[Revision comparison data]
<<<<

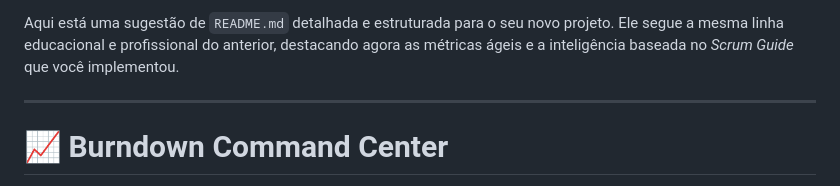
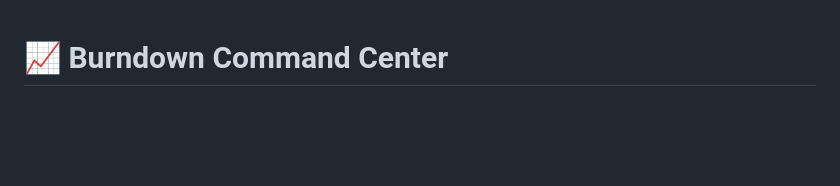
Before and after one commit to niltonfjunior2/burndow_chart, a Markdown page: README.md, the part around the change. Drawn GitHub-style; blank space fills up the shorter version.

Commit message:
Arquivo README

```diff
--- a/README.md
+++ b/README.md
@@ -1,7 +1,3 @@
-Aqui está uma sugestão de `README.md` detalhada e estruturada para o seu novo projeto. Ele segue a mesma linha educacional e profissional do anterior, destacando agora as métricas ágeis e a inteligência baseada no *Scrum Guide* que você implementou.
-
----
-
 # 📈 Burndown Command Center
 
 Um painel de controle interativo e responsivo desenvolvido para acompanhar o progresso de Sprints através de um **Gráfico de Burndown**. Esta aplicação ajuda indivíduos e equipes ágeis a monitorarem o ritmo de trabalho (velocidade), identificarem desvios do planejamento e receberem alertas estratégicos com base nas práticas do *Scrum Guide*.
```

>>>>

[Problem to solve] Could you output all of the records exactly, without their pictures?

[Exercise result]
Before and after one commit to niltonfjunior2/burndow_chart, a Markdown page: README.md, the part around the change. Drawn GitHub-style; blank space fills up the shorter version.

Commit message:
Arquivo README

```diff
--- a/README.md
+++ b/README.md
@@ -1,7 +1,3 @@
-Aqui está uma sugestão de `README.md` detalhada e estruturada para o seu novo projeto. Ele segue a mesma linha educacional e profissional do anterior, destacando agora as métricas ágeis e a inteligência baseada no *Scrum Guide* que você implementou.
-
----
-
 # 📈 Burndown Command Center
 
 Um painel de controle interativo e responsivo desenvolvido para acompanhar o progresso de Sprints através de um **Gráfico de Burndown**. Esta aplicação ajuda indivíduos e equipes ágeis a monitorarem o ritmo de trabalho (velocidade), identificarem desvios do planejamento e receberem alertas estratégicos com base nas práticas do *Scrum Guide*.
```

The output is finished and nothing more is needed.